→ Problem requirements
Scan the material below for the word "nibe", then copy every line in which it appears.

####

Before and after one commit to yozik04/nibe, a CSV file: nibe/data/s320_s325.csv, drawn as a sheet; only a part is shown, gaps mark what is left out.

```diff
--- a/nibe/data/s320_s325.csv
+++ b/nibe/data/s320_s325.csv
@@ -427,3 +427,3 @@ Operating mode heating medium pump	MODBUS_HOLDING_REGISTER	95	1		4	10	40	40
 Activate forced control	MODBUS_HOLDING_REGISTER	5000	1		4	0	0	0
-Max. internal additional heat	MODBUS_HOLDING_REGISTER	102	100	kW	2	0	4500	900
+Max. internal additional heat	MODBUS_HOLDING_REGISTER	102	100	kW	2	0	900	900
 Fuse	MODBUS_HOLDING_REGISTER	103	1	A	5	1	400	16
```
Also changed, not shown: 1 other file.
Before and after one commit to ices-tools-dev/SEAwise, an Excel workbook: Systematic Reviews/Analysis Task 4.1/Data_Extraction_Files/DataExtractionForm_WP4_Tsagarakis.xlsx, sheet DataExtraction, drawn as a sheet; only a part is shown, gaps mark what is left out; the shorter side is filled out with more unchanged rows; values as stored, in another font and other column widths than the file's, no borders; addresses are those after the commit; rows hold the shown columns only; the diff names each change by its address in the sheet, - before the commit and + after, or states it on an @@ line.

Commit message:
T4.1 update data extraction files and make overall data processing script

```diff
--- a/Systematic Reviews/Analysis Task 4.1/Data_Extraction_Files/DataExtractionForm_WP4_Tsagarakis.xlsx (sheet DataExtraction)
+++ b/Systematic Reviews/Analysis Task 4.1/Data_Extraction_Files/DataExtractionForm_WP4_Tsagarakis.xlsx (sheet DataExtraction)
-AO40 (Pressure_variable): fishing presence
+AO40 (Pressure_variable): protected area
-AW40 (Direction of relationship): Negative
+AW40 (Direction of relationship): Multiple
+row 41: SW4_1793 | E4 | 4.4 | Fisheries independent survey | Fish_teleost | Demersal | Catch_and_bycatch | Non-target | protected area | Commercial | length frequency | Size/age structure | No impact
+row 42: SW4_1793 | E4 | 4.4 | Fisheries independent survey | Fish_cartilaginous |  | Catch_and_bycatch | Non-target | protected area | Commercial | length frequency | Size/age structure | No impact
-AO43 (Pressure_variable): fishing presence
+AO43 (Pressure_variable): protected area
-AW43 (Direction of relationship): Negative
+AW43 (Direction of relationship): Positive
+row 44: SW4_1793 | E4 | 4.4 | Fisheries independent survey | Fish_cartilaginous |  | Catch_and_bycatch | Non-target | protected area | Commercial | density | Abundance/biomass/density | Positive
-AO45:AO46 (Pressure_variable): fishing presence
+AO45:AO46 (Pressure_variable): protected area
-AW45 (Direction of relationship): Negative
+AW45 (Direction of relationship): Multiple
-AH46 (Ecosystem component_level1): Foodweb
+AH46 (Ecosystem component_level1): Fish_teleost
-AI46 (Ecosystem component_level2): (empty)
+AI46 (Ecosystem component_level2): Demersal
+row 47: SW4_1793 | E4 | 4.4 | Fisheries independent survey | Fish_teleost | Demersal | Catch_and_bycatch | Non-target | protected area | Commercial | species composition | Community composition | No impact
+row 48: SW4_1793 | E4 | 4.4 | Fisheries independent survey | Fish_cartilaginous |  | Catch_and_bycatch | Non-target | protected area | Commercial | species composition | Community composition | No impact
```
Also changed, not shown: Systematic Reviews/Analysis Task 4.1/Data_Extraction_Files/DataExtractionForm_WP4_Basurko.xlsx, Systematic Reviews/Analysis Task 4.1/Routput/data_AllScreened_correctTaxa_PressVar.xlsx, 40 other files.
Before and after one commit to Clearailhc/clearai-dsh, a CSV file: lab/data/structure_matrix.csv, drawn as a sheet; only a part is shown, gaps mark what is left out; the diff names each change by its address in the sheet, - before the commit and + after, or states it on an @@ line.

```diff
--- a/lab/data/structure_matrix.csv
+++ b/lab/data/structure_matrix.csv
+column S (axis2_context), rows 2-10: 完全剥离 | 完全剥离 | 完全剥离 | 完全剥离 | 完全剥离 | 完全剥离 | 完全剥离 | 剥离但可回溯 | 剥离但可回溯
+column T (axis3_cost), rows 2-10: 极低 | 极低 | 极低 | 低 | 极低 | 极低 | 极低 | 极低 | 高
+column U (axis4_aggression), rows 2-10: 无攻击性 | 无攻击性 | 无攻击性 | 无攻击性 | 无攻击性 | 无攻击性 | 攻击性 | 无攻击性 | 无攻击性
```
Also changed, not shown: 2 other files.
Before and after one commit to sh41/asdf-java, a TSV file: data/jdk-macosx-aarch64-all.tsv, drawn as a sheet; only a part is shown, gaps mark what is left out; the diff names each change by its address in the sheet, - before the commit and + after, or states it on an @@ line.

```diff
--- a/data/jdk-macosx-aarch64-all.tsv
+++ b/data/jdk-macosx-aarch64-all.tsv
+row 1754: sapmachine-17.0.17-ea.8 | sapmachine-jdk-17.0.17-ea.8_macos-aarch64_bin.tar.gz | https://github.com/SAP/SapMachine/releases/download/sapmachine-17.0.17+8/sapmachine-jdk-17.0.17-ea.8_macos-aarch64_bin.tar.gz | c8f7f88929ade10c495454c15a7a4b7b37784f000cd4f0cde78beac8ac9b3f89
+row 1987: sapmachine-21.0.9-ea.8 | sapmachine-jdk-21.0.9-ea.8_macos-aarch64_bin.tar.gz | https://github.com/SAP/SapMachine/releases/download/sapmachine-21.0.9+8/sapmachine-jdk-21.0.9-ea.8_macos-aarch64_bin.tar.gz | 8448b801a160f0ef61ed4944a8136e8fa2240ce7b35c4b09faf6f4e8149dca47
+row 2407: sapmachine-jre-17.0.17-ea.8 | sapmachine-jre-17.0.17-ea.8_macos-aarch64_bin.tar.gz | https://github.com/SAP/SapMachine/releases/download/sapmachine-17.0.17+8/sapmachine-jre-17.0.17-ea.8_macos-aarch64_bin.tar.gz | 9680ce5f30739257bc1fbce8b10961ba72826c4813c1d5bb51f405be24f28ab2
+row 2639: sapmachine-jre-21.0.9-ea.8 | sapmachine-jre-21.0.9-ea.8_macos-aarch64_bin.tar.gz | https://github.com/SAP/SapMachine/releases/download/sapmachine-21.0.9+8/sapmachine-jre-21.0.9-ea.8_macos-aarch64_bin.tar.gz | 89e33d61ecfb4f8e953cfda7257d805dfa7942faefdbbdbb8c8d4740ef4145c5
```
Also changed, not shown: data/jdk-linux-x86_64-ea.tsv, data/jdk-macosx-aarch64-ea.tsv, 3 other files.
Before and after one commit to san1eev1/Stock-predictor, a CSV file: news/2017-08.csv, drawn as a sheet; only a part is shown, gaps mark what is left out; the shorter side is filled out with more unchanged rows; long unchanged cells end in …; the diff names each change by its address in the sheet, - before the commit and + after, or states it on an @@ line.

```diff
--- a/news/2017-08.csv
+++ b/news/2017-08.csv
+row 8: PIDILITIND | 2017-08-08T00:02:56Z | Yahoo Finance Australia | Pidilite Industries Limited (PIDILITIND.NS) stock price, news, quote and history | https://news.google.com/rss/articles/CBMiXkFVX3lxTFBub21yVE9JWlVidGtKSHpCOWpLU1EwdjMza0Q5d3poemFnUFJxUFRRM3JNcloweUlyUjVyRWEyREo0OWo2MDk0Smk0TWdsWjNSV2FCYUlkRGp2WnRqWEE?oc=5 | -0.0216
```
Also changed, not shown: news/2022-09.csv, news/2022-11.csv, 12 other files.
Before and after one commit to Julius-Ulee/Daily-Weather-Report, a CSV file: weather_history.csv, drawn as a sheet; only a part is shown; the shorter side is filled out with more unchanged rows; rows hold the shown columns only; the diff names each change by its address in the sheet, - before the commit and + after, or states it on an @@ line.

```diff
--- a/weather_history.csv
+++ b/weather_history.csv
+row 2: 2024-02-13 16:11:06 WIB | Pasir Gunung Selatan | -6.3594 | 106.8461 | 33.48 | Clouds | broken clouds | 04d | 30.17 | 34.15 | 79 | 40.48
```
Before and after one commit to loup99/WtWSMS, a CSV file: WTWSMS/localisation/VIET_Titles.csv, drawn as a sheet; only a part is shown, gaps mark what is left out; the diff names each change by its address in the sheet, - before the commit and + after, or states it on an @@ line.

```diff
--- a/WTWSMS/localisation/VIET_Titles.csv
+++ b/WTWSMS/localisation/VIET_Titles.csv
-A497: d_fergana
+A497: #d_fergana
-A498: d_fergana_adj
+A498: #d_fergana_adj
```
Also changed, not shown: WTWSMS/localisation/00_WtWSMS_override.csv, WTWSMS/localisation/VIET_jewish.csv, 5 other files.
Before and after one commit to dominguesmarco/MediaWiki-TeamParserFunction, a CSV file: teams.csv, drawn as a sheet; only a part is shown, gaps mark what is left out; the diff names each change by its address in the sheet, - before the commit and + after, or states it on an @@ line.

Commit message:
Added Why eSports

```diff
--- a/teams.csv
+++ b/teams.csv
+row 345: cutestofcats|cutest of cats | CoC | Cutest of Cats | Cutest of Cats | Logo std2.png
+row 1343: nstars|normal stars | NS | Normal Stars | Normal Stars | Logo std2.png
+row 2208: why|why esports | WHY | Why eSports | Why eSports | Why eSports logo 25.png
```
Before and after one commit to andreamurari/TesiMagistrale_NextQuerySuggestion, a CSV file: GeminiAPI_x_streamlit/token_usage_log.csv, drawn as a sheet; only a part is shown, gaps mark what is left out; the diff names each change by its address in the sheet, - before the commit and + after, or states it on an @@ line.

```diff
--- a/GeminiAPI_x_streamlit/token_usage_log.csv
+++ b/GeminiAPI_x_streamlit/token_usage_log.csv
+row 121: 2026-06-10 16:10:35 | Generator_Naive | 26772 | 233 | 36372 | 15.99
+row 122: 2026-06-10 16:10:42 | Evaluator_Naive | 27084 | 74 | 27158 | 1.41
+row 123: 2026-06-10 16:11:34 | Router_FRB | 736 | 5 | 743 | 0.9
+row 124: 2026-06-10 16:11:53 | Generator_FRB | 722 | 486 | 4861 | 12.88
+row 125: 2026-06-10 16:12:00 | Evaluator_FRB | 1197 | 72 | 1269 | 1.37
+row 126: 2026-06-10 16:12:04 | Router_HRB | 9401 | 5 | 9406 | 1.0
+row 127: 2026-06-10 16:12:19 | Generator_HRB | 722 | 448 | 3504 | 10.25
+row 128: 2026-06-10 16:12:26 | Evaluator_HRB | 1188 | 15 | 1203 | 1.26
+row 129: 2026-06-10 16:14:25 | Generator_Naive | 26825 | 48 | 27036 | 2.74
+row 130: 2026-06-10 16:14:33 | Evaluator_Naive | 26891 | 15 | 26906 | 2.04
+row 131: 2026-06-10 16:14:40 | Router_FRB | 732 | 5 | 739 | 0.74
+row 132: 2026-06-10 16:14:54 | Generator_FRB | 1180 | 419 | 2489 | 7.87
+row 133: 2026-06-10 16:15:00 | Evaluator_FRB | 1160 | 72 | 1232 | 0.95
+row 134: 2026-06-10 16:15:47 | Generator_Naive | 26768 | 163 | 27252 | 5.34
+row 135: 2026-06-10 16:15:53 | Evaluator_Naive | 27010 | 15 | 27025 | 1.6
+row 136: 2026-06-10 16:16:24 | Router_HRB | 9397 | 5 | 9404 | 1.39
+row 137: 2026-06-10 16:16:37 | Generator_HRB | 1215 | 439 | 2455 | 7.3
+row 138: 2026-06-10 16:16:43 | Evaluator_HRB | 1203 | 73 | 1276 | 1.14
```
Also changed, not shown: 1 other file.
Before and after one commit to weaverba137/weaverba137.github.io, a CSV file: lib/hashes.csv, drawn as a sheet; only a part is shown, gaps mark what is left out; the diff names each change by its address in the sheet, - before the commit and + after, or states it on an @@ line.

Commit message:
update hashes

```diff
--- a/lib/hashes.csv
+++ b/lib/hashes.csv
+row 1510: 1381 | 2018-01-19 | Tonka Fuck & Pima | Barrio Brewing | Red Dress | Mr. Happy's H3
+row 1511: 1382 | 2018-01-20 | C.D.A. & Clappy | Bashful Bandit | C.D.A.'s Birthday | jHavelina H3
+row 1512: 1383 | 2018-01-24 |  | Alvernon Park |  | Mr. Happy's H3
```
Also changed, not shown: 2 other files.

####

→ Your solution
Before and after one commit to yozik04/nibe, a CSV file: nibe/data/s320_s325.csv, drawn as a sheet; only a part is shown, gaps mark what is left out.
--- a/nibe/data/s320_s325.csv
+++ b/nibe/data/s320_s325.csv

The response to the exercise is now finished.